By soaking the oranges first in water, you get a thick jam with pieces of rind still intact but soft, and without a hint of bitterness.






Skill level

Average: 4.8 (3 votes)


  • 1.5 kg (3 lb 5 oz) sweet in-season oranges, preferably organic, pierced all over with a fork
  • juice of 1 small lemon
  • about 1.5 kg (3 lb 5 oz) granulated sugar
  • 2 tbsp white rum

Cook's notes

Oven temperatures are for conventional; if using fan-forced (convection), reduce the temperature by 20˚C. | We use Australian tablespoons and cups: 1 teaspoon equals 5 ml; 1 tablespoon equals 20 ml; 1 cup equals 250 ml. | All herbs are fresh (unless specified) and cups are lightly packed. | All vegetables are medium size and peeled, unless specified. | All eggs are 55-60 g, unless specified.


You will need to start this recipe three days in advance.

Makes 5-6 medium jars. 

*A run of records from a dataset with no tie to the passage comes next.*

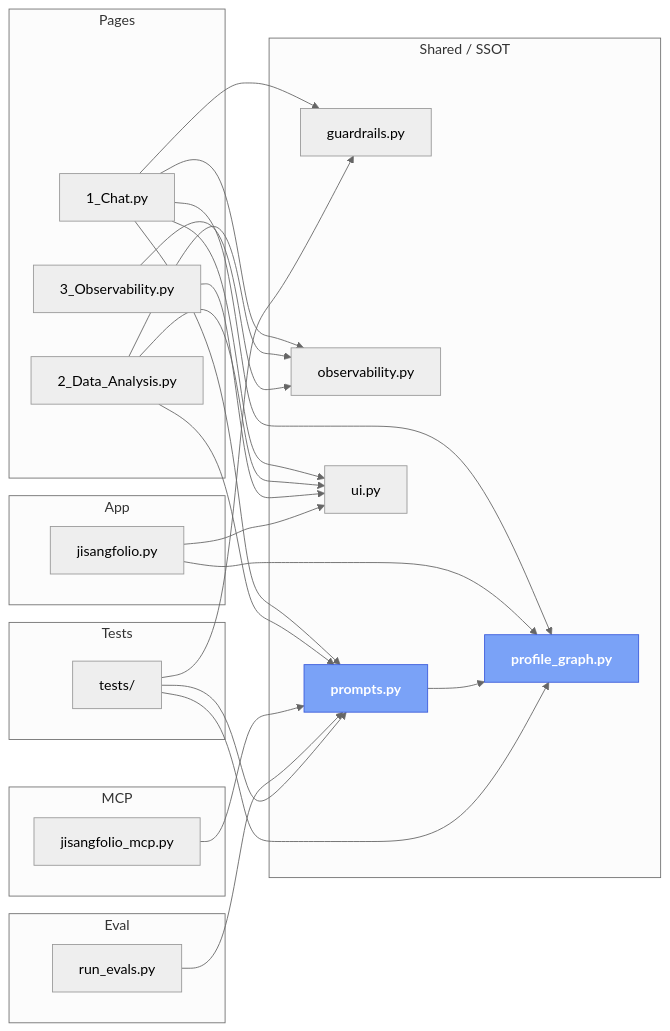
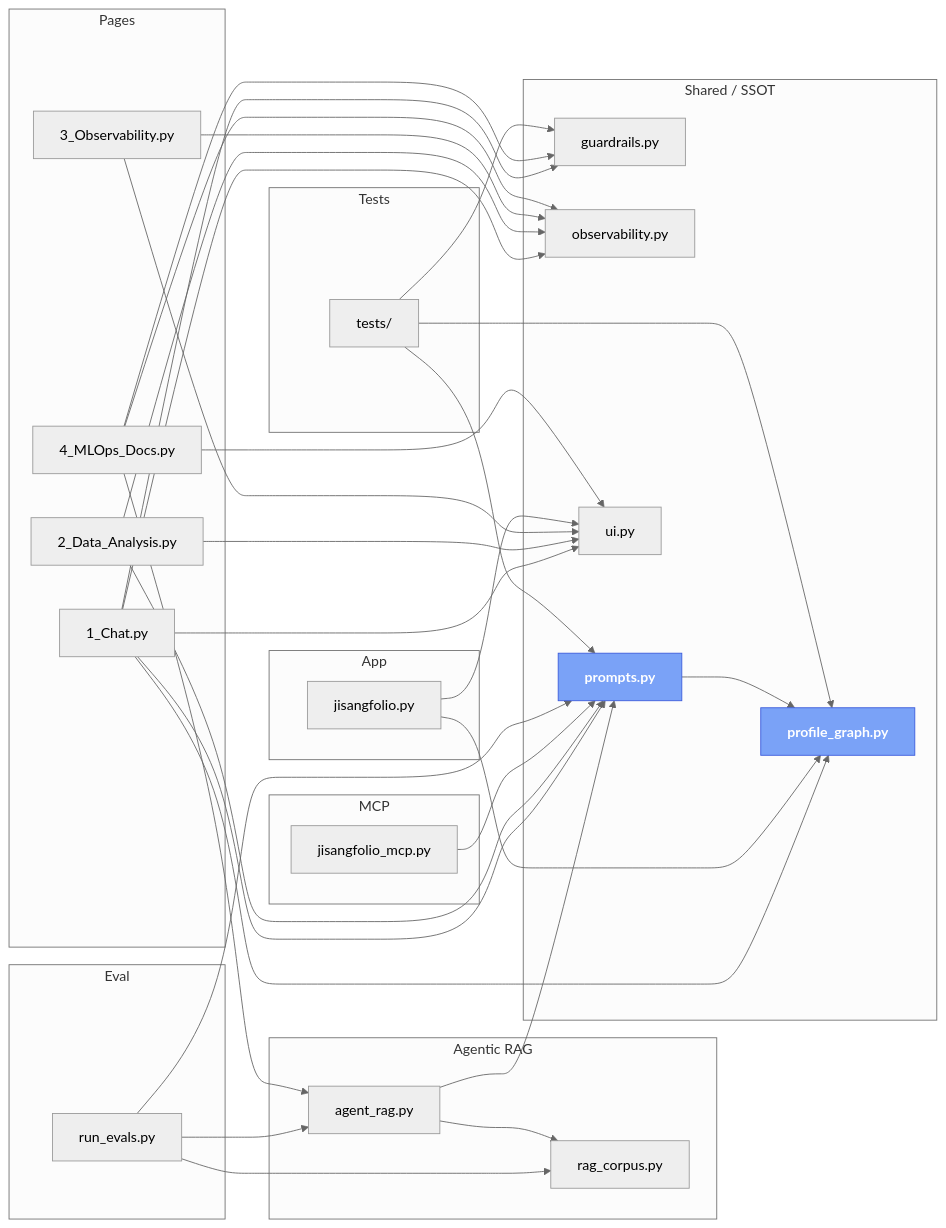
One commit to jisangfolio/jisangfolio changed the diagram in README.md. Above: the diagram before and after it, drawn with Mermaid (neutral theme). The commit also changed other lines of this file and 12 other files, not shown here.

````diff
--- a/README.md
+++ b/README.md
@@ -25,47 +26,60 @@
 ```mermaid
 graph LR
   subgraph App
     n_jisangfolio["jisangfolio.py"]
   end
   subgraph Pages
     n_1_Chat["1_Chat.py"]
     n_2_Data_Analysis["2_Data_Analysis.py"]
     n_3_Observability["3_Observability.py"]
+    n_4_MLOps_Docs["4_MLOps_Docs.py"]
+  end
+  subgraph RAG["Agentic RAG"]
+    n_agent_rag["agent_rag.py"]
+    n_rag_corpus["rag_corpus.py"]
   end
   subgraph MCP
     n_jisangfolio_mcp["jisangfolio_mcp.py"]
   end
   subgraph Eval
     n_run_evals["run_evals.py"]
   end
   subgraph Tests
     tests["tests/"]
   end
   subgraph ssot["Shared / SSOT"]
     n_guardrails["guardrails.py"]
     n_observability["observability.py"]
     n_profile_graph["profile_graph.py"]
     n_prompts["prompts.py"]
     n_ui["ui.py"]
   end
   n_1_Chat --> n_guardrails
   n_1_Chat --> n_observability
   n_1_Chat --> n_profile_graph
   n_1_Chat --> n_prompts
   n_1_Chat --> n_ui
   n_2_Data_Analysis --> n_observability
   n_2_Data_Analysis --> n_prompts
   n_2_Data_Analysis --> n_ui
   n_3_Observability --> n_observability
   n_3_Observability --> n_ui
   n_jisangfolio --> n_profile_graph
   n_jisangfolio --> n_ui
   n_jisangfolio_mcp --> n_prompts
   n_prompts --> n_profile_graph
   n_run_evals --> n_prompts
+  n_run_evals --> n_agent_rag
+  n_run_evals --> n_rag_corpus
+  n_4_MLOps_Docs --> n_agent_rag
+  n_4_MLOps_Docs --> n_guardrails
+  n_4_MLOps_Docs --> n_observability
+  n_4_MLOps_Docs --> n_ui
+  n_agent_rag --> n_rag_corpus
+  n_agent_rag --> n_prompts
   tests --> n_guardrails
   tests --> n_profile_graph
   tests --> n_prompts
   classDef hub fill:#7AA2F7,stroke:#3b5bdb,color:#fff,font-weight:bold;
   class n_prompts,n_profile_graph hub;
 ```
````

  1. Place the oranges in a large bowl or bucket and cover with water. Cover with a clean tea towel and place in a room that is not heated. Change the water every 12 hours for 3 days. On the fourth day, drain the oranges and remove the rind at the ends of the oranges. Cut each orange in half lengthways, then cut into segments no more than 5mm (¼ in) thick (you can cut them thinner or into pieces if you do not like chunky jam). Weigh the oranges (I still had 1.5 kg/3 lb 5 oz as they had absorbed some water) and place in a large saucepan that will easily fit them all. Add the same weight of water (in my case, 1.5 litres/52 fl oz) and the lemon juice, then bring to the boil and allow to boil for 10 minutes. Weigh out the same amount of sugar as you had sliced oranges and add this to the pan – it should dissolve fairly quickly. Bring to the boil, then reduce the heat so the orange mixture bubbles away gently.
  2. Check every 15 minutes or so, giving the mixture a good stir. After about 1¾ hours the syrup will start to reduce and thicken.
  3. Meanwhile, preheat the oven to 110°C (225°F). Wash some lidded glass jars so they are completely clean, then place them in the oven with their lids upturned to sterilise them. Turn the oven off after about 30 minutes and leave them there until needed. I also sterilise a 500 ml (17 fl oz/2 cup) heatproof glass jug at this point, as I will need it later to help me pour the jam into jars.
  4. Place a small plate in the freezer.
  5. When the jam mixture has reduced and the syrup is looking thicker, test it for readiness. Place a small teaspoon of jam on the chilled plate. If it sets and is not too runny, it is ready. If it is still runny, return the plate to the freezer and cook the jam mixture for another 5-10 minutes before testing again.
  6. When the jam is ready, remove it from the heat and stir in the rum. Remove the jars from the oven and pour the jam directly into them (or use the sterilised jug to fill the jars) to about 5 mm (¼ in) from the top. Secure the jars with the sterilised lids, them turn them upside-down. Set aside until the next day, then turn them the right way up. This should form a seal, allowing you to keep the jam for up to a year. Once opened, store it in the fridge.


Recipe and images from Adriatico by Paola Bacchia, Smith Street Books, RRP $55.00